(Web page revision data)
┌──
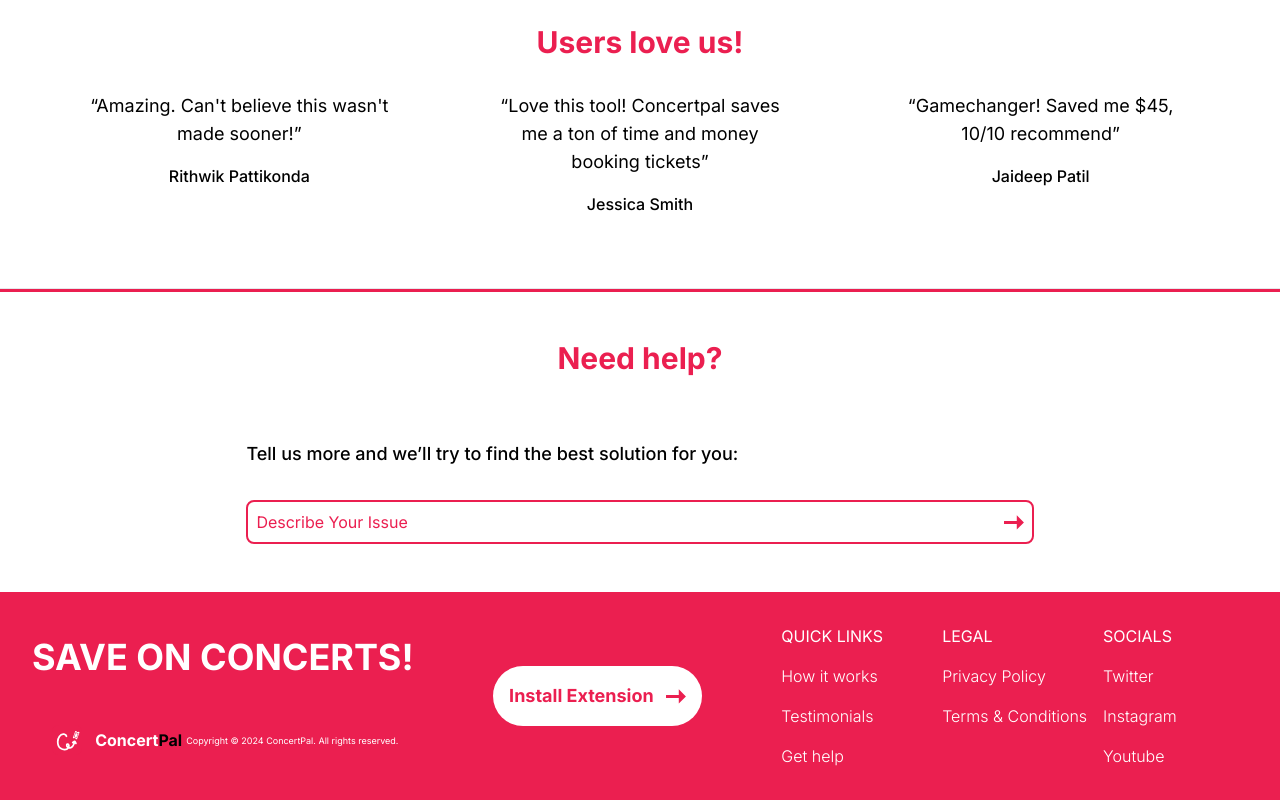
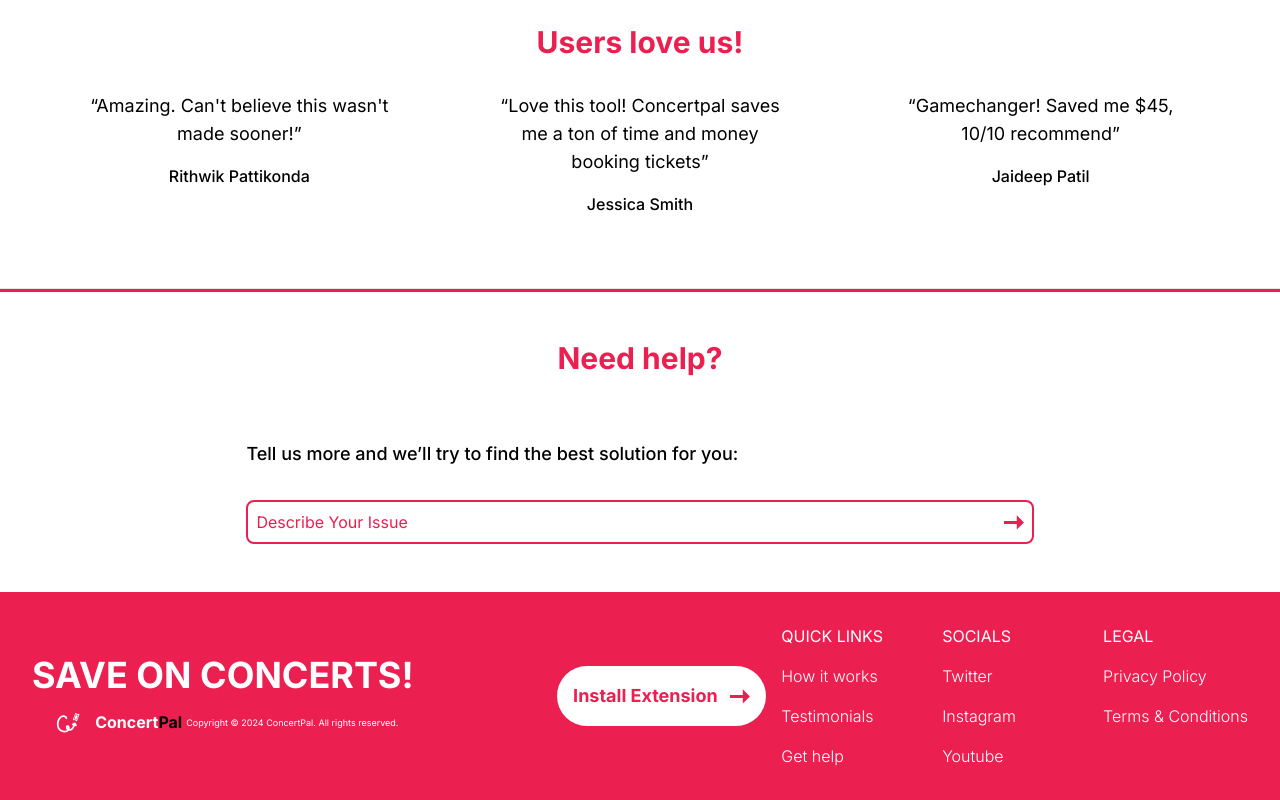
Before and after one commit to spotcalendar/concertpal-next, a Next.js app: page / in a window 1280 px wide. Shown: the part 1854-2654 px from the top of the page. Built offline with nearby package versions, Linux system fonts and the light colour scheme.

Commit message:
[fix]: fixed some issues

```diff
--- a/src/components/Footer.tsx
+++ b/src/components/Footer.tsx
@@ -7,13 +7,13 @@
 const Footer = () => {
     return (
         <footer className=" bg-primary mt-12 md:p-8 w-full   text-white ">
-            <div className="flex md:justify-between   md:max-w-[1315px] md:m-auto p-4 md:p-0 md:flex-row flex-col md:items-center">
+            <div className="flex md:justify-between   md:max-w-[1315px] md:m-auto p-4 md:p-0 md:flex-row flex-col md:items-center ">
                 <div className="flex md:flex-row flex-wrap flex-col-reverse mt-12 md:mt-0 items-center gap-6 xl:gap-12 md:gap-6">
                     <div className="flex flex-col gap-4 justify-center items-center text-center">
                         <Link href={"https://chromewebstore.google.com/detail/concertpal/nnbeepdmhiimdmeifpkbeinmbafaedja"} className="flex md:hidden md:text-sm lg:text-lg bg-white p-4 rounded-full text-primary gap-3 font-bold items-center justify-center">
                             Install Extension <ArrowRightRed width="20" height="18" />{" "}
                         </Link>
-                        <div className="flex flex-col gap-12  w-full justify-center items-center">
+                        <div className="flex flex-col gap-3  w-full justify-center items-center">
                             <Link href={"https://chromewebstore.google.com/detail/concertpal/nnbeepdmhiimdmeifpkbeinmbafaedja"} className=" hidden md:flex xl:hidden md:w-72 md:text-lg lg:w-96  xl:text-sm bg-white p-4 rounded-full text-primary gap-3 font-bold items-center justify-center">
                                 Install Extension <ArrowRightRed width="20" height="21" />
                             </Link>
@@ -35,15 +35,25 @@
                         </div>
                     </div>
                 </div>
-                <Link href={"https://chromewebstore.google.com/detail/concertpal/nnbeepdmhiimdmeifpkbeinmbafaedja"} className=" hidden xl:flex md:text-sm lg:text-lg bg-white p-4 rounded-full text-primary gap-3 font-bold items-center justify-center">
+                <Link href={"https://chromewebstore.google.com/detail/concertpal/nnbeepdmhiimdmeifpkbeinmbafaedja"} className="ml-[8rem] hidden xl:flex md:text-sm lg:text-lg bg-white p-4 rounded-full text-primary gap-3 font-bold items-center justify-center">
                     Install Extension <ArrowRightRed width="20" height="21" />
                 </Link>
-                <div className="grid md:grid-cols-3 grid-cols-2 md:gap-4 ">
+                <div className="grid md:grid-cols-3 grid-cols-2 md:gap-4  ">
                     <div className="flex flex-col items-left mt-9 lg:mt-0">
                         <h2>QUICK LINKS</h2>
                         <ul className="flex flex-col gap-4 mt-4 font-light">
                             {NavItems.map((item, _) => (
                                 <Link href={item.link} key={item.link}>
+                                    {item.name}
+                                </Link>
+                            ))}
+                        </ul>
+                    </div>
+                    <div className="flex flex-col items-left mt-9 lg:mt-0">
+                        <h2>SOCIALS</h2>
+                        <ul className="flex flex-col gap-4 mt-4 font-light">
+                            {Socials.map((item, _) => (
+                                <Link href={item.link} key={item.name} target="_blank">
                                     {item.name}
                                 </Link>
                             ))}
@@ -59,16 +69,6 @@
                             ))}
                         </ul>
                     </div>
-                    <div className="flex flex-col items-left mt-9 lg:mt-0">
-                        <h2>SOCIALS</h2>
-                        <ul className="flex flex-col gap-4 mt-4 font-light">
-                            {Socials.map((item, _) => (
-                                <Link href={item.link} key={item.name} target="_blank">
-                                    {item.name}
-                                </Link>
-                            ))}
-                        </ul>
-                    </div>
                 </div>
             </div>
         </footer>
```
Also changed, not shown: 1 other file (tests, documents, lock files or other folders).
└──
INSTRUCTIONS FOR THE TASK
For the word "Install", show every line of the entries that holds it.

OUTPUT FOR THIS TASK
                             Install Extension <ArrowRightRed width="20" height="18" />{" "}
                                 Install Extension <ArrowRightRed width="20" height="21" />
                     Install Extension <ArrowRightRed width="20" height="21" />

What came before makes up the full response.